Updated: Mar 16

Frequently asked questions about HP Laser printers

Top 15 End User Questions About HP LaserJet Printers

1) How long should a printer's toner cartridge last?


Generally, a laser printer toner cartridges should produce from 3000 to 40,000 pages depending on the printer model and cartridge yield.


How long a toner cartridge lasts depends on four important factors:

  • Laser printer engine type

  • Type of documents printed

  • Toner cartridge (OEM or recycled)

  • Printing environment

The type of print engine dictates the cartridge type used in that printer. Printers can be classified by a duty cycle or expected monthly use. The higher the expected monthly use, the larger the toner (dry powder ink) supplied in the toner cartridge which dictates cartridge yield.

Obviously, the type of document to be printed varies-some more complex than others. More laser printer toner is used if the image is complex or if there are large areas of black. This means fewer pages will be printed over the life of the toner cartridge. Estimates on the number of pages a toner cartridge yields are based on an average office letter amounting to about five percent toner versus 95 percent white space on the page. The yield of a laser printer cartridge drops depending on the use of graphics.

OEM means original equipment manufacturer. Many people don't realize this, but Canon produces the engines for HP LaserJets up until recently. Canon also makes the original (OEM) laser printer toner cartridges. When you buy a new HP brand toner cartridge, it comes from a Canon factory.


The original idea of the cartridge was to throw it away after it ran out of toner. Not so good for the environment or for our recycling concerns. Over the years, a whole industry has been established to recycle or remanufacture used toner cartridges. You need to be aware that new and remanufactured cartridges contain recycled parts. Cartridge performance depends on the quality of the manufacturing process.


The printing environment influences toner cartridge life expectancy as well. Toner cartridges are complex devices in their own right. Their operation depends on highly charged static electricity. Outside environmental conditions change toner cartridge performance especially when relative humidity (RH) swings either high or low. Although these extremes of less than 20 percent or more than 80 percent RH chiefly affects cartridge image quality, cartridge yield also suffers.

Other factors alter cartridge yield, including the type of paper used and laser printer configuration. Make sure your printer is set for the best performance to assure getting the most from your toner cartridges.

2) What is the life span of a laser printer?


Manufacturers suggested that early laser printers were expected to last for around 500,000 printed pages. More recent laser printers should last much longer.


If you perceive that the printer has served its usefulness, that it is not worth repairing, or that a better printer is available at a reasonable price, replace it. However, if parts are available, service is reasonable, and it serves your needs, keep it. In that case, a printer could last as long as you want-usually far beyond the manufacturer's expectations.


Printer lifespan depends on several factors
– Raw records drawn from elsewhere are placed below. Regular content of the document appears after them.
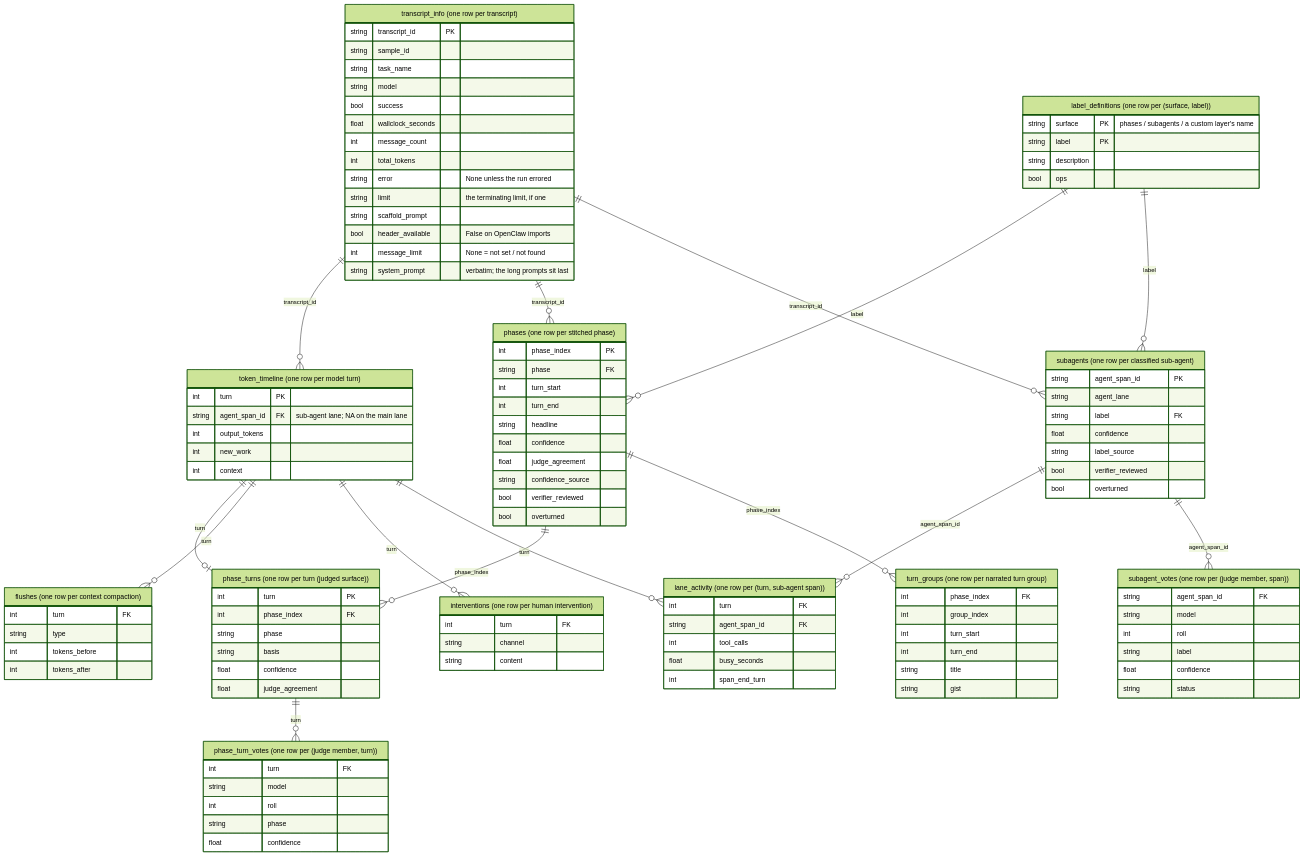
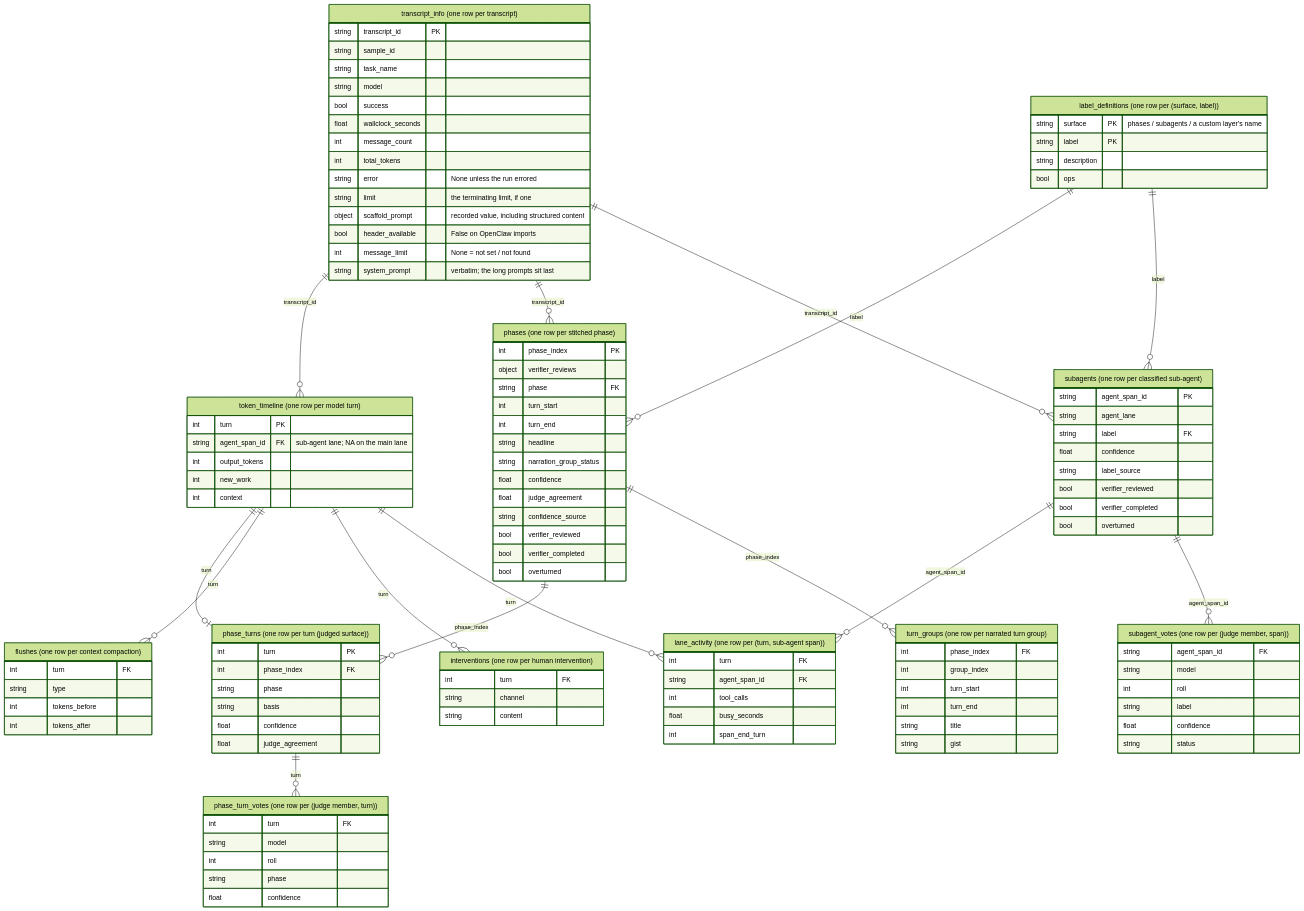
Before and after one commit to AI-Safety-Institute/transect: the diagram in README.md, drawn with Mermaid (forest theme). The commit also changed other lines of this file and 86 other files, not shown here.

```diff
--- a/README.md
+++ b/README.md
@@ -284,7 +361,7 @@
         int total_tokens
         string error "None unless the run errored"
         string limit "the terminating limit, if one"
-        string scaffold_prompt
+        object scaffold_prompt "recorded value, including structured content"
         bool header_available "False on OpenClaw imports"
         int message_limit "None = not set / not found"
         string system_prompt "verbatim; the long prompts sit last"
@@ -316,14 +393,17 @@
     }
     phases["phases (one row per stitched phase)"] {
         int phase_index PK
+        object verifier_reviews
         string phase FK
         int turn_start
         int turn_end
         string headline
+        string narration_group_status
         float confidence
         float judge_agreement
         string confidence_source
         bool verifier_reviewed
+        bool verifier_completed
         bool overturned
     }
     phase_turns["phase_turns (one row per turn (judged surface))"] {
@@ -356,6 +436,7 @@
         float confidence
         string label_source
         bool verifier_reviewed
+        bool verifier_completed
         bool overturned
     }
     subagent_votes["subagent_votes (one row per (judge member, span))"] {
```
  • Laser printer engine type

  • Printing environment

  • The general condition of the printer

  • Type of paper

  • Laser printer replacement parts and service

  • Available alternative
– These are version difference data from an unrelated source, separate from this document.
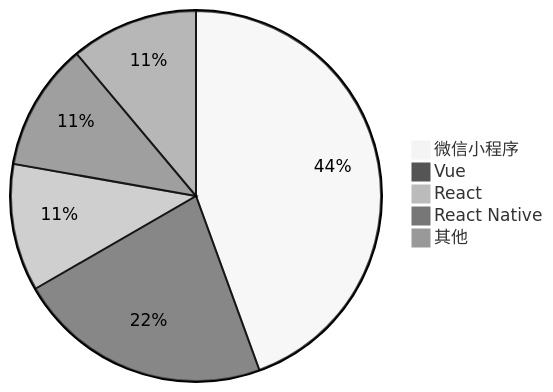
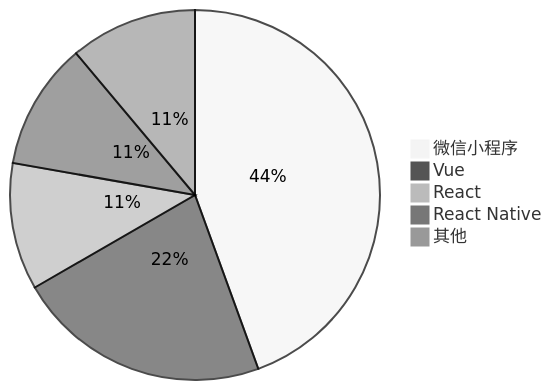
The second of 2 diagrams in src/about.md (lijunlin2022/blog), drawn with Mermaid before and after one commit. The commit also changed 1 other file, not shown here.

Commit message:
feat: update about blog and mdbook mermaid blog

````diff
--- a/src/about.md
+++ b/src/about.md
@@ -17,9 +17,9 @@
 ```mermaid
-%%{init: { 'logLevel': 'debug', 'theme': 'neutral' } }%%
+%%{init: { 'pie' : { 'textPosition': 0.4 },'logLevel': 'debug', 'theme': 'neutral', 'themeVariables': { 'pieOuterStrokeWidth' : '0px' } } }%%
 pie
   "微信小程序" : 40
   "Vue" : 20
   "React" : 10
   "React Native" : 10
   "其他" : 10
 ```
````
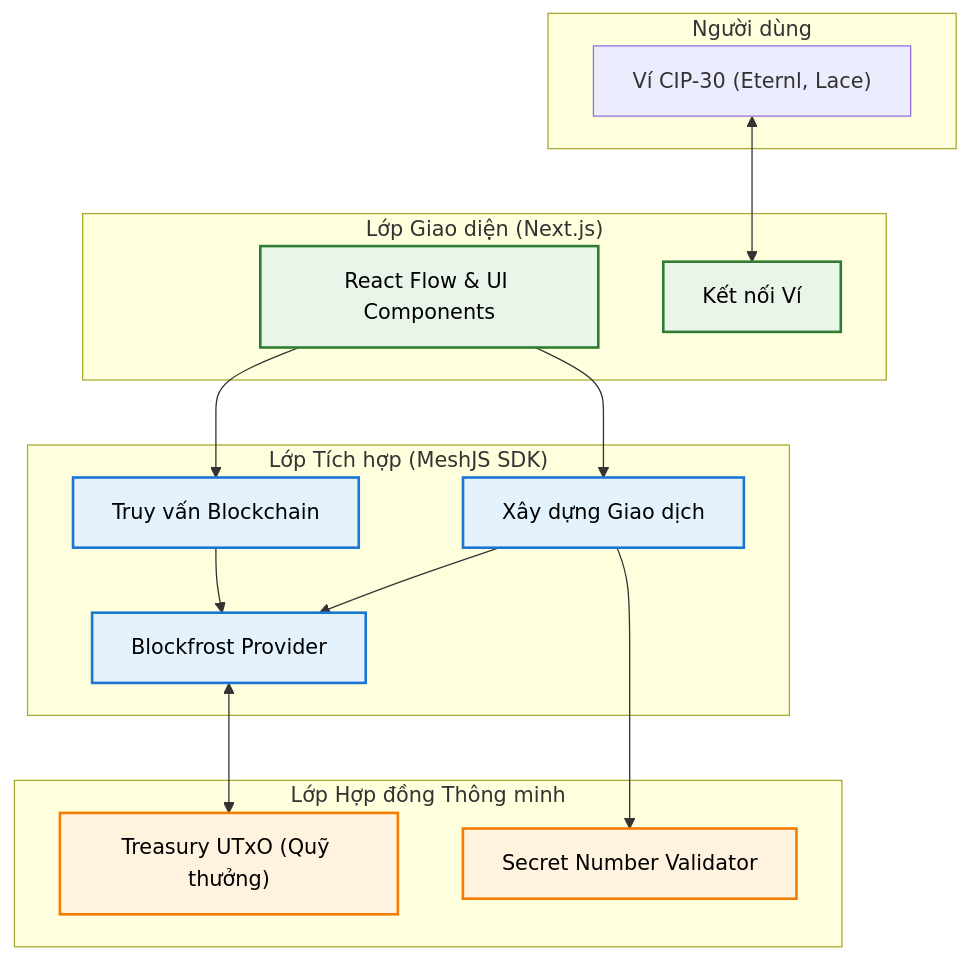
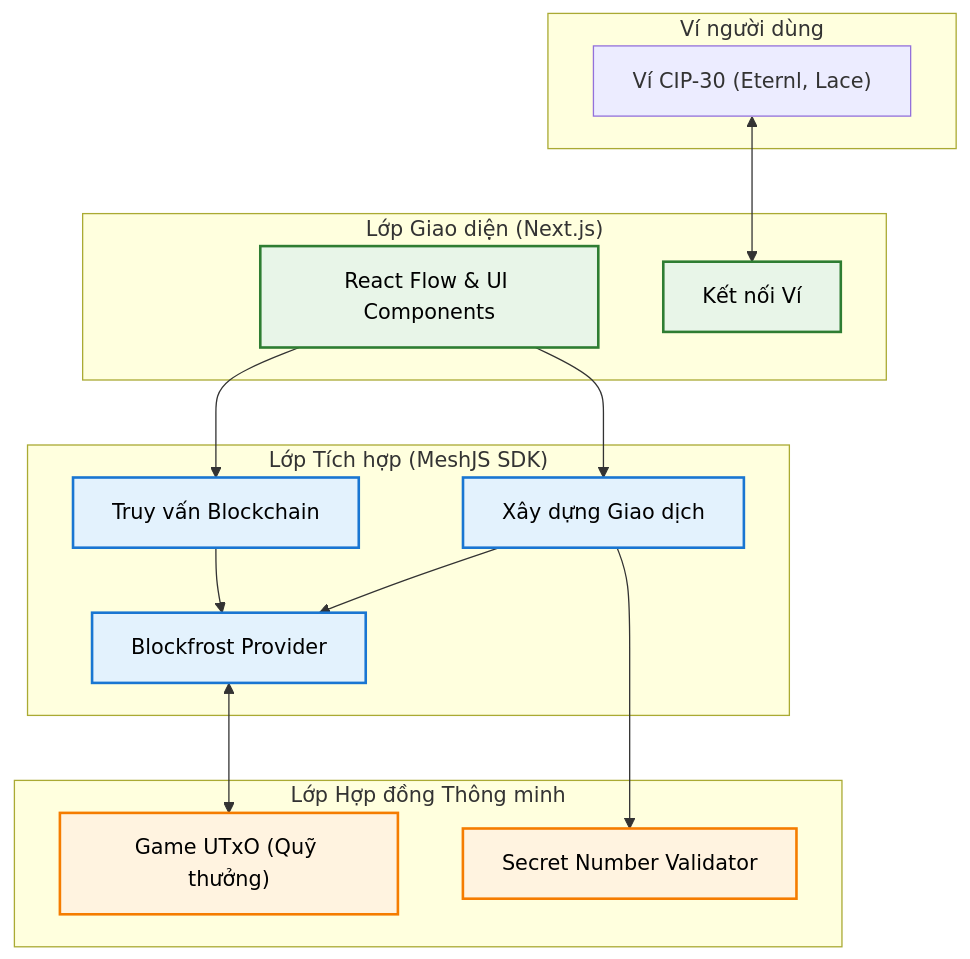
The diagram in secret-number/docs/architecture.md (cardano2vn/Aiken-Course-2026), drawn with Mermaid before and after one commit. The commit also changed 23 other files, not shown here.

````diff
--- a/secret-number/docs/architecture.md
+++ b/secret-number/docs/architecture.md
@@ -7,34 +7,34 @@
 ```mermaid
 graph TD
     classDef frontend fill:#e8f5e8,stroke:#2e7d32,stroke-width:2px,color:#000;
     classDef offchain fill:#e3f2fd,stroke:#1976d2,stroke-width:2px,color:#000;
     classDef onchain fill:#fff3e0,stroke:#f57c00,stroke-width:2px,color:#000;
 
-    subgraph User["Người dùng"]
+    subgraph User["Ví người dùng"]
         Browser["Ví CIP-30 (Eternl, Lace)"]
     end
 
     subgraph Frontend["Lớp Giao diện (Next.js)"]
         UI["React Flow & UI Components"]:::frontend
         WalletConn["Kết nối Ví"]:::frontend
     end
 
     subgraph Offchain["Lớp Tích hợp (MeshJS SDK)"]
         Query["Truy vấn Blockchain"]:::offchain
         TxBuilder["Xây dựng Giao dịch"]:::offchain
         Provider["Blockfrost Provider"]:::offchain
     end
 
     subgraph Onchain["Lớp Hợp đồng Thông minh"]
         Validator["Secret Number Validator"]:::onchain
-        Treasury["Treasury UTxO (Quỹ thưởng)"]:::onchain
+        Treasury["Game UTxO (Quỹ thưởng)"]:::onchain
     end
 
     Browser <--> WalletConn
     UI --> Query
     UI --> TxBuilder
     Query --> Provider
     TxBuilder --> Provider
     Provider <--> Treasury
     TxBuilder --> Validator
 ```
````
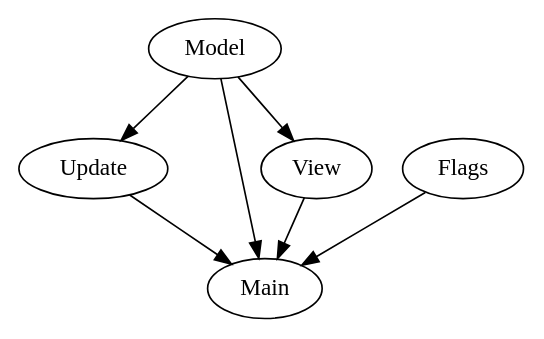
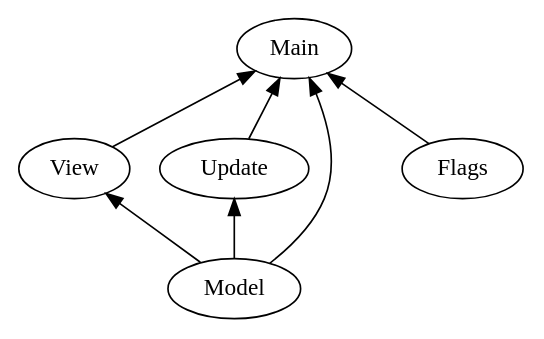
One commit to NoRedInk/elm-style-guide changed the diagram in images/module-dependencies.dot. Above: the diagram before and after it, drawn with Graphviz. The commit also changed 1 other file, not shown here.

Commit message:
Reverse order dependency graph

```diff
--- a/images/module-dependencies.dot
+++ b/images/module-dependencies.dot
@@ -1,8 +1,11 @@
 digraph {
+  rankdir = BT
+  {rank=same; View; Update; Flags; }
+
   Update -> Main
   View -> Main
   Model -> Main
   Model -> Update
   Model -> View
   Flags -> Main
 }
```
Some laser printers last longer than others depending on the design and durability of the print engine. Canon makes the engines (print mechanisms) within HP Laserjets. Canon engines are reliable and thoughtfully designed with service in mind. Consequently, they perform well and last longer than some other manufacturer's machines.
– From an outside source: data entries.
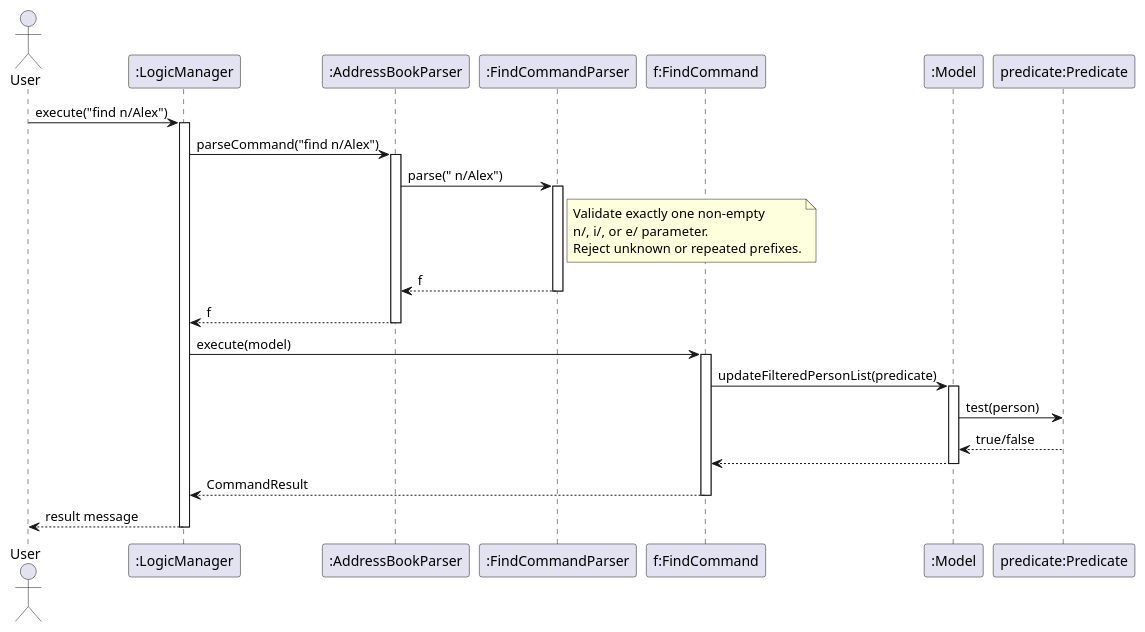
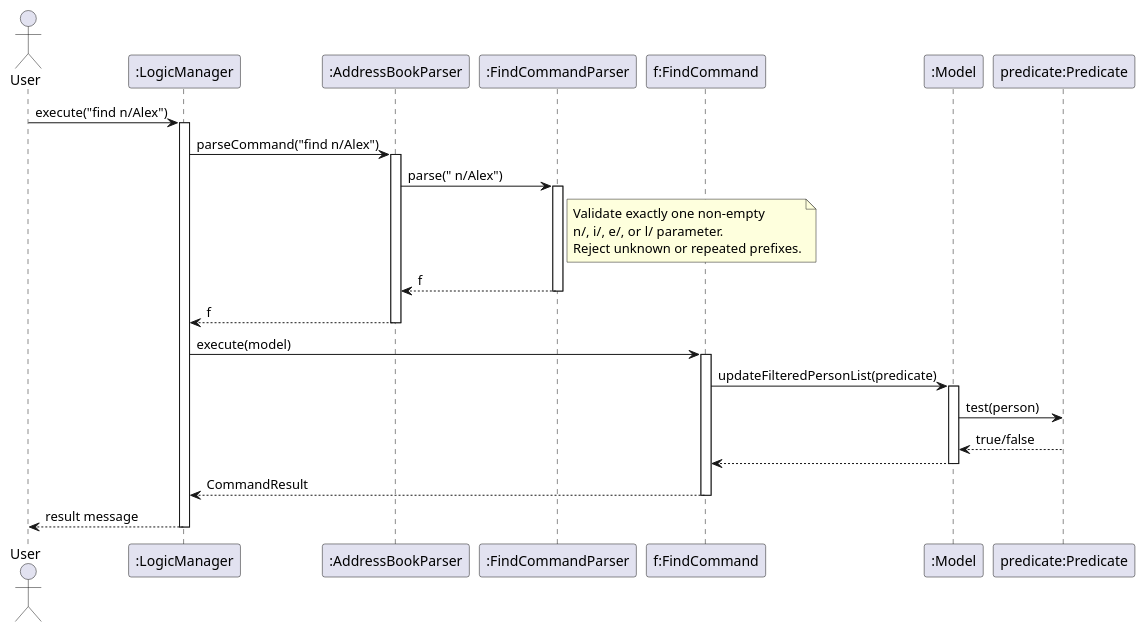
One commit to 8ryanl33/tp changed the diagram in docs/diagrams/FindCommandSequenceDiagram.puml. Above: the diagram before and after it, drawn with PlantUML. The commit also changed 20 other files, not shown here.

```diff
--- a/docs/diagrams/FindCommandSequenceDiagram.puml
+++ b/docs/diagrams/FindCommandSequenceDiagram.puml
@@ -1,44 +1,44 @@
 @startuml
 actor User
 participant ":LogicManager" as LogicManager
 participant ":AddressBookParser" as AddressBookParser
 participant ":FindCommandParser" as FindCommandParser
 participant "f:FindCommand" as FindCommand
 participant ":Model" as Model
 participant "predicate:Predicate" as Predicate
 
 User -> LogicManager : execute("find n/Alex")
 activate LogicManager
 
 LogicManager -> AddressBookParser : parseCommand("find n/Alex")
 activate AddressBookParser
 
 AddressBookParser -> FindCommandParser : parse(" n/Alex")
 activate FindCommandParser
 note right of FindCommandParser
 Validate exactly one non-empty
-n/, i/, or e/ parameter.
+n/, i/, e/, or l/ parameter.
 Reject unknown or repeated prefixes.
 end note
 FindCommandParser --> AddressBookParser : f
 deactivate FindCommandParser
 
 AddressBookParser --> LogicManager : f
 deactivate AddressBookParser
 
 LogicManager -> FindCommand : execute(model)
 activate FindCommand
 
 FindCommand -> Model : updateFilteredPersonList(predicate)
 activate Model
 Model -> Predicate : test(person)
 Predicate --> Model : true/false
 Model --> FindCommand
 deactivate Model
 
 FindCommand --> LogicManager : CommandResult
 deactivate FindCommand
 
 LogicManager --> User : result message
 deactivate LogicManager
 @enduml
```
The printing environment influences laser printer life and performance. A printer used at a construction site or housing development, unless protected from the dust and dirt, will not last nearly as long as a printer in a normal air-conditioned office.


Most laser printer maintenance involves replacing worn parts due to normal wear and tear. The more dirt and dust, the more wear and tear. Such printers should be regularly serviced and cleaned more often than under normal conditions.


When buying a used laser printer, consider having its general condition checked before accepting delivery. How a printer has been used in the past will influence the remaining useful life.


The type of paper directly affects the life-span of pickup and feed rollers of the printer. Most laser printers are designed to handle common copy paper (20# bond stock). The assortment of paper out there is astounding. Many people try using a wide variety of their printing needs, not realizing its effects on the printer.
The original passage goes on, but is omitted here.